Legendary Hairstylist Vidal Sassoon Dies at 84
Born in Hammersmith, London, Sassoon took to his Jewish roots at the age of 17, fighting against anti-semitism and later in the Arab-Israeli War, which began in 1948 after Israel became a state.
Sassoon opened his first salon in 1954 in London and soon became famous for creating short, geometric hairstyles that freed women from weekly visits to the hair salon and high-maintenance styles. He retained the discipline and edge that came natural to someone who had grown up in the violence of war.
New York Times:
He was known to carry a knife and once showed up bloodied to his apprenticeship at a barber shop in the ghetto...The stylists who worked under him knew this very well. “He was crazy,” one said. Bad haircuts would be mercilessly criticized, and stylists who showed up to work without their shoes shined would be sent home.

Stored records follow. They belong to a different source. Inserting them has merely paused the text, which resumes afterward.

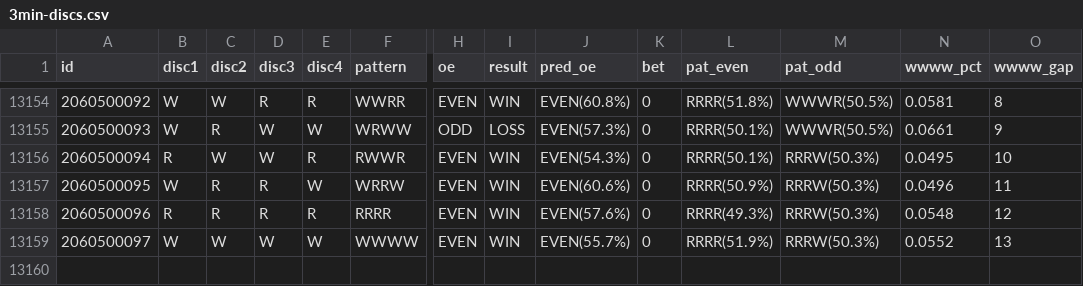
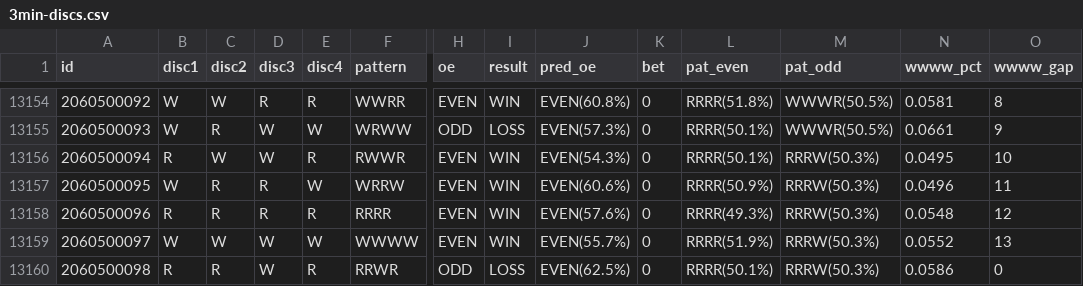
Before and after one commit to NuwanWimalasooriya/fxapp-predictions, a CSV file: data/3min-discs.csv, drawn as a sheet; only a part is shown, gaps mark what is left out; rows hold the shown columns only; the diff names each change by its address in the sheet, - before the commit and + after, or states it on an @@ line.

```diff
--- a/data/3min-discs.csv
+++ b/data/3min-discs.csv
+row 13160: 2060500098 | R | R | W | R | RRWR | ODD | LOSS | EVEN(62.5%) | 0 | RRRR(50.1%) | RRRW(50.3%) | 0.0586 | 0
```
Also changed, not shown: data/3min-discs-new.csv, 4 other files.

"Hairdressing in general hasn't been given the kudos it deserves," Sassoon told Reuters in 2010. "It's not recognized by enough people as a worthy craft."

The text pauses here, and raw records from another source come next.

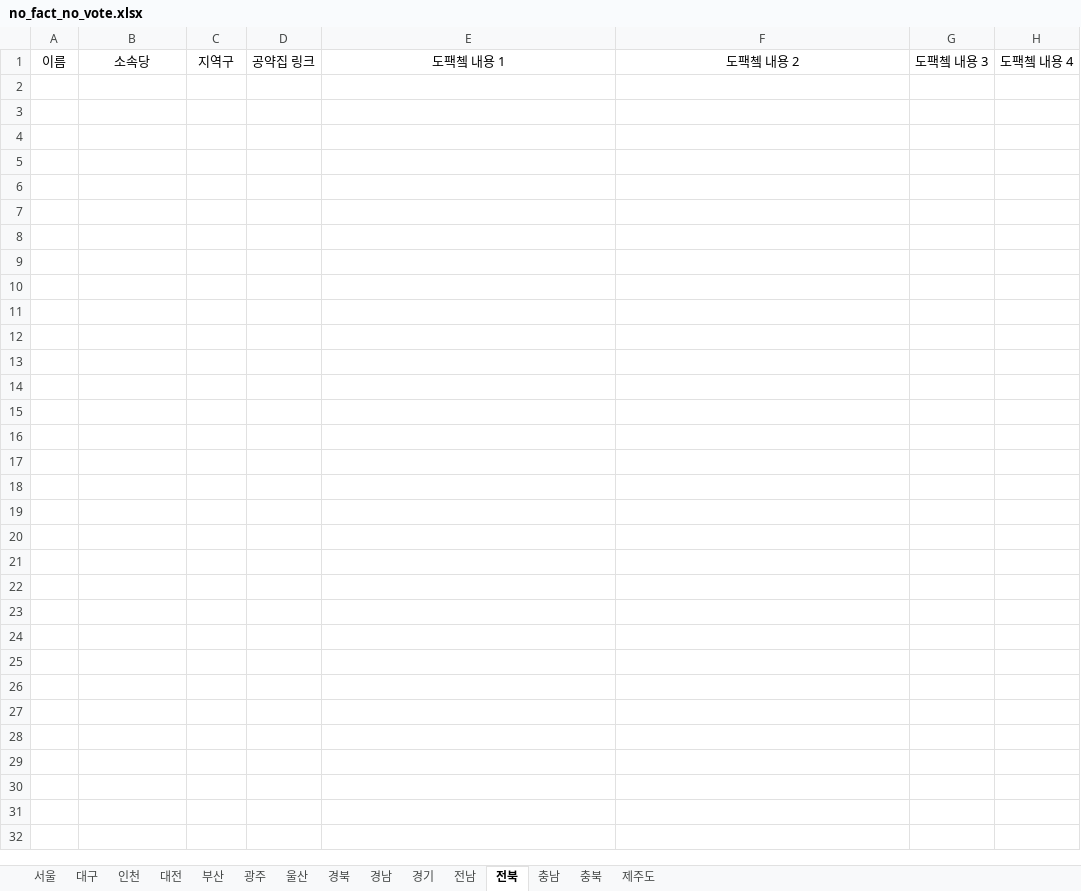
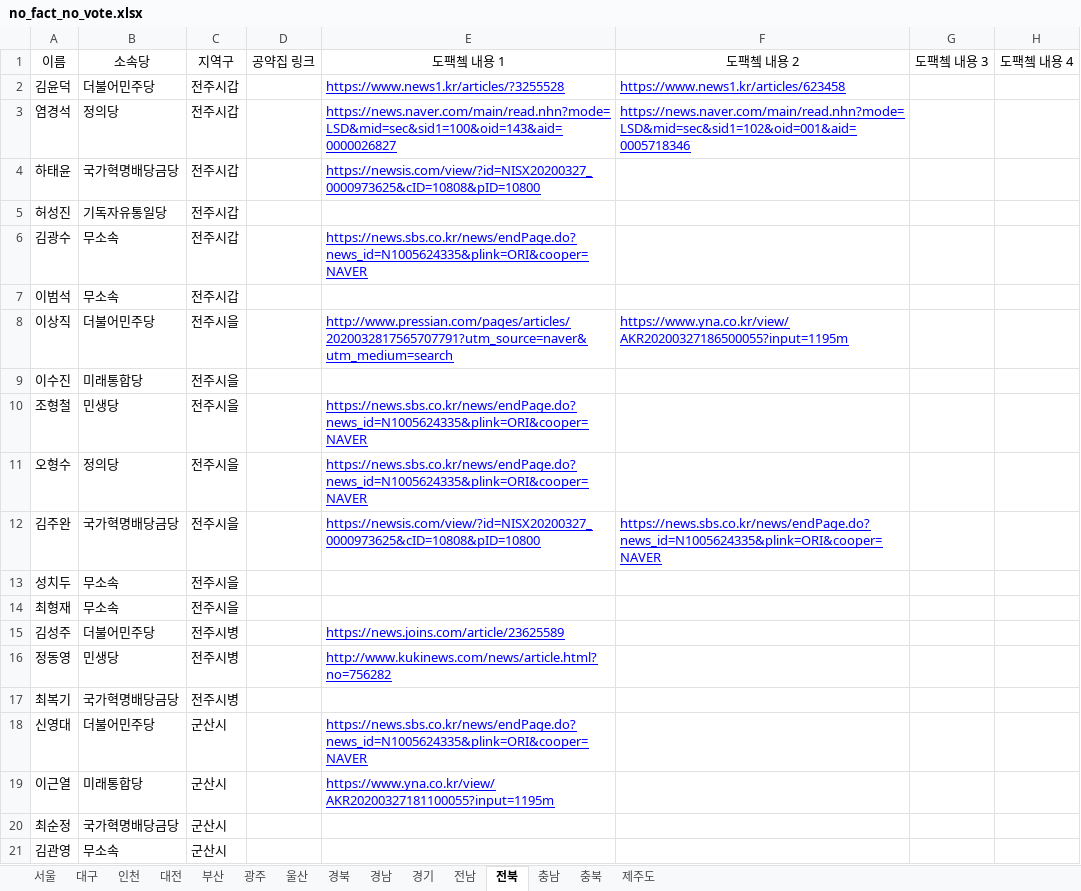
Before and after one commit to baeniel/nofactnovote, an Excel workbook: public/no_fact_no_vote.xlsx, sheet 전북, drawn as a sheet; only a part is shown; values as stored, in another font and other column widths than the file's, no borders; charts and pictures not drawn; the diff covers the shown part only; the diff names each change by its address in the sheet, - before the commit and + after, or states it on an @@ line.

```diff
--- a/public/no_fact_no_vote.xlsx (sheet 전북)
+++ b/public/no_fact_no_vote.xlsx (sheet 전북)
+row 2: 김윤덕 | 더불어민주당 | 전주시갑 |  | https://www.news1.kr/articles/?3255528 | https://www.news1.kr/articles/623458
+row 3: 염경석 | 정의당 | 전주시갑 |  | https://news.naver.com/main/read.nhn?mode=LSD&mid=sec&sid1=100&oid=143&aid=0000026827 | https://news.naver.com/main/read.nhn?mode=LSD&mid=sec&sid1=102&oid=001&aid=0005718346
+row 4: 하태윤 | 국가혁명배당금당 | 전주시갑 |  | https://newsis.com/view/?id=NISX20200327_0000973625&cID=10808&pID=10800
+row 5: 허성진 | 기독자유통일당 | 전주시갑
+row 6: 김광수 | 무소속 | 전주시갑 |  | https://news.sbs.co.kr/news/endPage.do?news_id=N1005624335&plink=ORI&cooper=NAVER
+row 7: 이범석 | 무소속 | 전주시갑
+row 8: 이상직 | 더불어민주당 | 전주시을 |  | http://www.pressian.com/pages/articles/2020032817565707791?utm_source=naver&utm_medium=search | https://www.yna.co.kr/view/AKR20200327186500055?input=1195m
+row 9: 이수진 | 미래통합당 | 전주시을
+row 10: 조형철 | 민생당 | 전주시을 |  | https://news.sbs.co.kr/news/endPage.do?news_id=N1005624335&plink=ORI&cooper=NAVER
+row 11: 오형수 | 정의당 | 전주시을 |  | https://news.sbs.co.kr/news/endPage.do?news_id=N1005624335&plink=ORI&cooper=NAVER
+row 12: 김주완 | 국가혁명배당금당 | 전주시을 |  | https://newsis.com/view/?id=NISX20200327_0000973625&cID=10808&pID=10800 | https://news.sbs.co.kr/news/endPage.do?news_id=N1005624335&plink=ORI&cooper=NAVER
+row 13: 성치두 | 무소속 | 전주시을
+row 14: 최형재 | 무소속 | 전주시을
+row 15: 김성주 | 더불어민주당 | 전주시병 |  | https://news.joins.com/article/23625589
+row 16: 정동영 | 민생당 | 전주시병 |  | http://www.kukinews.com/news/article.html?no=756282
+row 17: 최복기 | 국가혁명배당금당 | 전주시병
+row 18: 신영대 | 더불어민주당 | 군산시 |  | https://news.sbs.co.kr/news/endPage.do?news_id=N1005624335&plink=ORI&cooper=NAVER
+row 19: 이근열 | 미래통합당 | 군산시 |  | https://www.yna.co.kr/view/AKR20200327181100055?input=1195m
+row 20: 최순정 | 국가혁명배당금당 | 군산시
+row 21: 김관영 | 무소속 | 군산시
```
Also changed, not shown: 24 added rows elsewhere in this sheet, sheet 경기, sheet 경남, sheet 서울, sheet 전남, 29 other files.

He gained even greater fame with his hair style for Mia Farrow in 1967 film, "Rosemary's Baby," and the term "a Sassoon" became part of the fashion lexicon in Europe and America.
In 1982, Vidal Sassoon, Inc. was sold to Procter & Gamble. The company put his name on hair care products, shampoos, and conditioners along with the slogan, “If you don’t look good, we don’t look good;” legal issues arose later between Sassoon and the multi-national manufacturing giant when Sassoon accused Procter & Gamble of neglecting his brand.
Sassoon was married four times in his lifetime. In addition to his business empire, he penned an autobiography, a memoir titled “Sorry I Kept You Waiting, Madam,” and several other books; was the subject of a feature length documentary,
“Vidal Sassoon the Movie;” and was named by Queen Elizabeth in 2009 as Commander of the Order of the British Empire.
He is survived by his wife and three children and grandchildren.